Borussia Dortmund coach Thomas Tuchel has criticized UEFA after his side's 3-2 loss to Monaco. A day after the team was targeted by blasts, Tuchel said it was "as if a beer can had been thrown at the bus."
It felt like the game that would never happen.
The 24 hours between a suspected terrorist attack on the Dortmund team bus and kick off on Wednesday, felt a lot longer.
There were many voices in Germany critical that the game was rescheduled too hastily. The cover of Wednesday's weekly "SportBild" suggested the second attempt had come too soon and a banner unfurled on the Südtribüne before the game read: "UEFA: Greedy Old Bastards."
Dortmund fans clearly felt European football's governing body were putting profits before safety; and they may just have a point. While UEFA wanted to project a "show must go on" message, Dortmund coach Thomas Tuchel was less than impressed in the post-match press conference with how they had dealt with the situation.
'I wanted more time'
"We were informed by text message that UEFA had made this decision," Tuchel said. "We wished we would have had more time to deal with what happened, but someone in Switzerland decided we must play. We will not forget it, it is a very bad feeling.
"A few minutes after this attack, the only question that was asked was; 'are you ready to play?' As if we'd had a beer thrown at our bus," Tuchel added. "The date was imposed upon us. There was a feeling of helplessness. What we think has didn't interest anybody. We weren't asked about playing the game."
"I just wanted more time, a few more days. In a few days, we would not have dealt with it completely but more time would have helped us to find a way." he said. "UEFA wanted to keep going. Of course we have to keep going, but we still wanted to be competitive."
Armed police at every turn
Despite Tuchel's irritation, the fans took the situation in their stride. The carefree, well-natured energy around the stadium on Tuesday had become a more tense, edgy atmosphere by Wednesday.
The security presence was incomparable to the previous night, with armed police visible at every turn, with Dortmund police suggesting the volume of officers, who had been drafted in from all over the state of North Rhine-Westphalia, was the highest-ever number present for a match at this stadium. There was a feeling that this game was something to get through, rather than something to be enjoyed. At times, it didn't even feel like a football match.
For all the upheaval and stress of the previous 24 hours, these fans deserved some entertainment. And in this respect, the game didn't disappoint. It was an absorbing contest that ebbed and flowed as two of Europe's finest attacking teams went toe-to-toe.

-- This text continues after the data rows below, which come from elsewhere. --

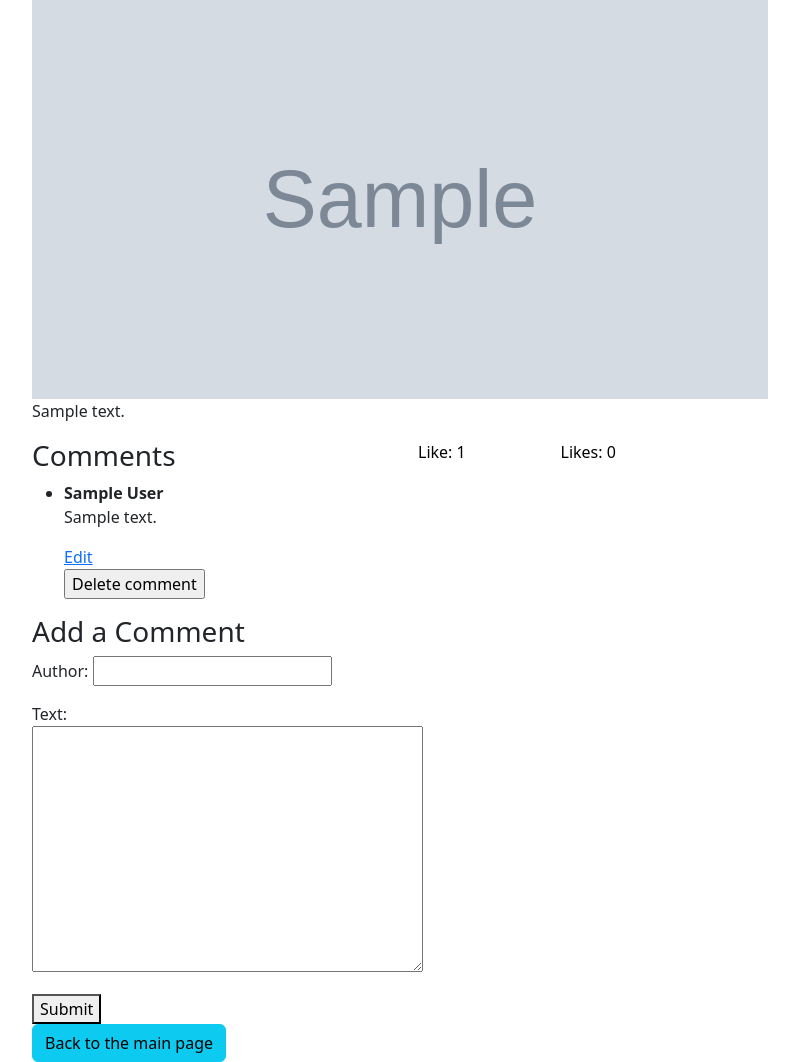
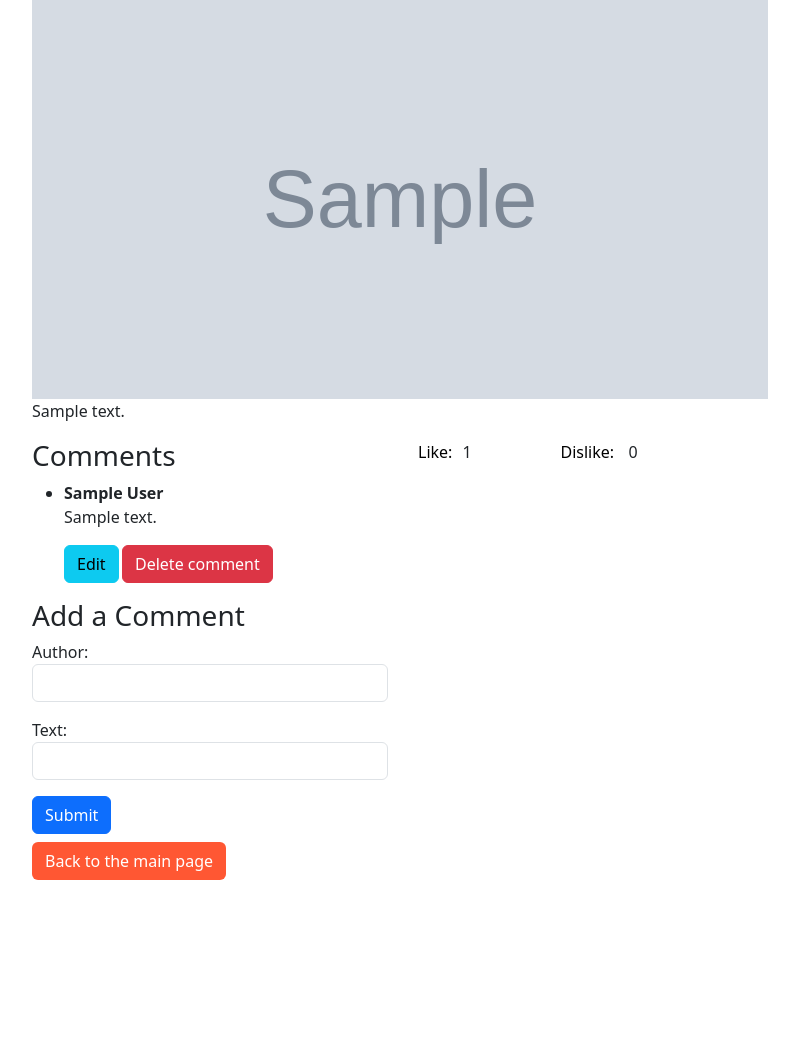
Before and after one commit to Shivani2120/blog, a Django app: page /post/1 in a window 1280 px wide. Shown: the part 105-1167 px from the top of the page, without its empty margins (50-849 px from the left). After the commit the page ends 985 px from the top, so only its background shows below. Run offline with Django 3.2, Linux system fonts and the light colour scheme; tables that the repository leaves empty hold one stand-in row (values such as "Sample post"); grey boxes marked "Sample" are stand-in pictures; some libraries are stand-ins or nearby versions.

Commit message:
added like dislike feature using ajax.

```diff
--- a/blog/forms.py
+++ b/blog/forms.py
@@ -3,11 +3,25 @@ from .models import Comment
 from .models import BlogPost
 
 class CommentForm(forms.ModelForm):
-    class Meta:
-        model = Comment
-        fields = ['author', 'text']
+	class Meta:
+		model = Comment
+		fields = ['author', 'text']
+		widgets = {
+			'author': forms.TextInput(attrs={'class':'form-control', 'id': 'authodid'}),
+			'text': forms.TextInput(attrs={'class':'form-control', 'id': 'textid'}),
+		}
 
 class BlogForm(forms.ModelForm):
-    class Meta:
-        model = BlogPost
-        fields = "__all__"
+	class Meta:
+		model = BlogPost
+		fields = "__all__"
+		widgets = {
+		  'title': forms.TextInput(attrs={'class':'form-control',
+			'id': 'titleid'}),
+			'content': forms.TextInput(attrs={'class':'form-control',
+			'id': 'contentid'}),
+			'image': forms.FileInput(attrs={'class':'form-control',
+			'id': 'imageid'}),
+			'pdf_file': forms.FileInput(attrs={'class':'form-control',
+			'id': 'pdffileid'}),
+		}
--- /dev/null
+++ b/blog/templates/ajax.html
@@ -0,0 +1,15 @@
+<script>
+	$('#usave, #lsave').click(function () {
+		var postId = $(this).data('post-id');
+			$.ajax({
+				type: 'POST',
+				url: `{% url 'like_unlike_post' blog.id %}`,
+				data: { p: postId, b: this.id},
+				success: function (data) {
+					$('#tlik').html(data.like_count);
+					$('#dlik').html(data.dislike_count);
+					$("form")[0].reset();
+				}
+			});
+	});
+</script>
--- a/blog/templates/base.html
+++ b/blog/templates/base.html
@@ -18,8 +18,9 @@
 			{% block content %} {% endblock content %}
 		</div>
 
-		<script src="{% static 'blog/css/bootstrap.js' %}"></script>
-		<script src="{% static 'blog/css/jquery.js' %}"></script>
-		<script src="{% static 'blog/css/popper.js' %}"></script>
+		<script src="{% static 'js/jquery.js' %}"></script>
+		<script src="{% static 'js/popper.js' %}"></script>
+		<script src="{% static 'js/bootstrap.js' %}"></script>
+		{% include "ajax.html" %}
 	</body>
 </html>
--- a/blog/templates/blog_detail.html
+++ b/blog/templates/blog_detail.html
@@ -22,12 +22,18 @@
             <li class="comment">
               <b>{{ comment.author }}</b>
               <p>{{ comment.text }}</p>
-                <a href="{% url 'edit_comment' comment.id %}">Edit</a>
+                <div class="row">
+                  <div class="col-2">
+                    <a href="{% url 'edit_comment' comment.id %}" class="btn btn-info">Edit</a>
+                  </div>
+                  <div class="col-2">
                     <form action="{% url 'delete_comment' comment.id %}" method="post">
                       {% csrf_token %}
                       <input type="hidden" name="confirmation_code" value="DELETE">
-                  <input type="submit" value="Delete comment" onclick="return confirm('Are you sure you want to delete this blog?')">
+                      <input type="button" value="Delete comment" class="btn btn-danger" onclick="return confirm('Are you sure you want to delete this blog?')">
                     </form>
+                  </div>
+                </div>
             </li>
           {% endfor %}
         </ul>
@@ -39,29 +45,29 @@
       <form method="post" action="{% url 'create_comment' blog.id %}">
         {% csrf_token %}
         {{ comment_form.as_p }}
-        <button type="submit">Submit</button>
+        <button type="submit" class="btn btn-primary">Submit</button>
       </form>
     </div>
     <div class="col-6">
       <div class="row">
         <div class="col-3">
           {% with like_count=blog.get_like_count %}
-            <form action="{% url 'like_post' blog.id %}" method="post">
+          <form action="" method="post">
             {% csrf_token %}
-              <button type="submit" class="custom-button">Like: {{ like_count }}</button>
+            <input type="button" id="lsave" data-post-id="{{ blog.id }}" value="Like: " class="custom-button"></input><span id="tlik">{{ like_count }}</span>
           </form>
           {% endwith %}
         </div>
         <div class="col-3">
           {% with dislike_count=blog.get_dislike_count %}
-            <form action="{% url 'unlike_post' blog.id %}" method="post">
+            <form action="" method="post">
               {% csrf_token %}
-              <button type="submit" class="custom-button">Likes: {{ dislike_count }}</button>
+              <input type="button" id="usave" data-post-id="{{ blog.id }}" value="Dislike:  " class="custom-button"></input><span id="dlik">{{ dislike_count }}</span>
             </form>
           {% endwith %}
         </div>
       </div>
     </div>
   </div>
-  <a href="{% url 'index' %}" class="btn btn-info">Back to the main page</a>
+  <a href="{% url 'index' %}" style="background-color: #FF5733; color: white;" class="btn mt-2">Back to the main page</a>
 {% endblock content %}
--- a/blog/templates/edit_blog.html
+++ b/blog/templates/edit_blog.html
@@ -5,7 +5,7 @@
   <form method="POST">
     {% csrf_token %}
     {{ form.as_p }}
-    <button type="submit" class="save btn btn-default">Edit</button>
+    <button type="submit" class="btn btn-primary">Edit</button>
   </form>
   <a href="{% url 'index' %}">Back</a>
 {% endblock content %}
--- a/blog/templates/edit_comment.html
+++ b/blog/templates/edit_comment.html
@@ -5,8 +5,8 @@
   <form method="post">
     {% csrf_token %}
     {{ form.as_p }}
-    <button type="submit">Save Changes</button>
+    <button type="submit" class="btn btn-info">Save</button>
+    <a href="{% url 'blog_detail' comment.post.id %}" style="background-color: #FF5733; color: white;" class="btn">Cancel</a>
   </form>
-  <a href="{% url 'blog_detail' comment.post.id %}">Cancel</a>
 
 {% endblock content %}
--- a/blog/views.py
+++ b/blog/views.py
@@ -4,6 +4,8 @@ from .models import BlogPost, Comment, Like
 from .forms import BlogForm
 from .forms import CommentForm
 import pdb;
+from django.http import JsonResponse
+from django.views.decorators.csrf import csrf_exempt
 
 def blog_detail(request, post_id):
   blog = get_object_or_404(BlogPost, pk=post_id)
@@ -79,18 +81,21 @@ def delete_comment(request, comment_id):
     comment.delete()
     return redirect('blog_detail', post_id=post_id)
 
-def like_post(request, post_id):
+@csrf_exempt
+def like_unlike_post(request, post_id):
   post = get_object_or_404(BlogPost, pk=post_id)
-  like, created = Like.objects.get_or_create(post=post)
-  if not created:
+  dislike, created1 = Like.objects.get_or_create(post=post)
+  like, created2 = Like.objects.get_or_create(post=post)
+  if request.POST.get('b') == 'lsave':
+    if not created2:
       like.liked = True
       like.save()
-  return redirect('blog_detail', post_id=post_id)
-
-def unlike_post(request, post_id):
-  post = get_object_or_404(BlogPost, pk=post_id)
-  dislike, created = Like.objects.get_or_create(post=post)
-  if not created:
-    dislike.liked = False
-    dislike.save()
-  return redirect('blog_detail', post_id=post_id)
+      dislike.liked = True
+      dislike.save()
+  elif request.POST.get('b') == 'usave':
+    if not created1:
+      dislike.liked = False
+      dislike.save()
+      like.liked = False
+      like.save()
+  return JsonResponse({'like_count': post.get_like_count(), 'dislike_count': post.get_dislike_count() })
--- a/blog_comment_project/urls.py
+++ b/blog_comment_project/urls.py
@@ -29,6 +29,5 @@ urlpatterns = [
     path('<int:post_id>/comment/', views.create_comment, name='create_comment'),
     path('comment/<int:comment_id>/delete/', views.delete_comment, name='delete_comment'),
     path('comment/<int:comment_id>/edit/', views.edit_comment, name='edit_comment'),
-    path('<int:post_id>/like/', views.like_post, name='like_post'),
-    path('<int:post_id>/unlike', views.unlike_post, name='unlike_post'),
+    path('<int:post_id>/likeunlike', views.like_unlike_post, name='like_unlike_post'),
 ]+ static(settings.MEDIA_URL, document_root=settings.MEDIA_ROOT)
```
Also changed, not shown: blog/static/js/like_dislike.js (added, +27 -0 lines), media/images/Screenshot_from_2023-08-22_19-54-14.png (added), media/images/pexels-porapak-apichodilok-346885.jpg (added), 2 other files. Lines whose indentation alone changed are shown as unchanged.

Mbappe stole the show
Billed as a showdown between Europe's two best young teams, there was one player who stole the show, demonstrating a maturity well beyond his tender 18 years. It wasn't just the fact that Kylian Mbappe scored two goals in a Champions League quarterfinal that was striking, but just how comfortable this star-in-the-making looks on the biggest stage. Mbappe scored Monaco's opener, which should have been disallowed, but it was his fearlessness and raw speed that Dortmund's wooden defence couldn't deal with.
Dortmund went into the halftime break down 2-0 but came out strongly in the second half and pulled a goal back to put Monaco on the back foot. But just as Dortmund looked like forcing an equalizer, Mbappe struck again - and in some style. A misplaced Dortmund pass gave the French teenager a clean run at keeper Roman Bürki, and Mbappe kept his cool unleashing an assured and precise finish into the far corner. It was ice-cold finishing from a player who will surely light up big European nights for years to come, as his performance eclipsed the collection of young Dortmund talent. In fact, it was one of Dortmund's older heads, goalscorer Shinji Kagawa, whose ability to drift between the opposition's defence and midfield still makes him one of the most effective attacking midfielders in the game.
For Dortmund, getting the right result in this game was never going to be an easy task given the circumstances. Kagawa's late strike, which made the final score 3-2 for the Ligue 1 leaders, could yet be the lifeline Dortmund need to come through the second leg next week in Monaco. For now the club will be relieved to have got through this unfortunate episode, despite the bitter taste left by UEFA's handling of the situation.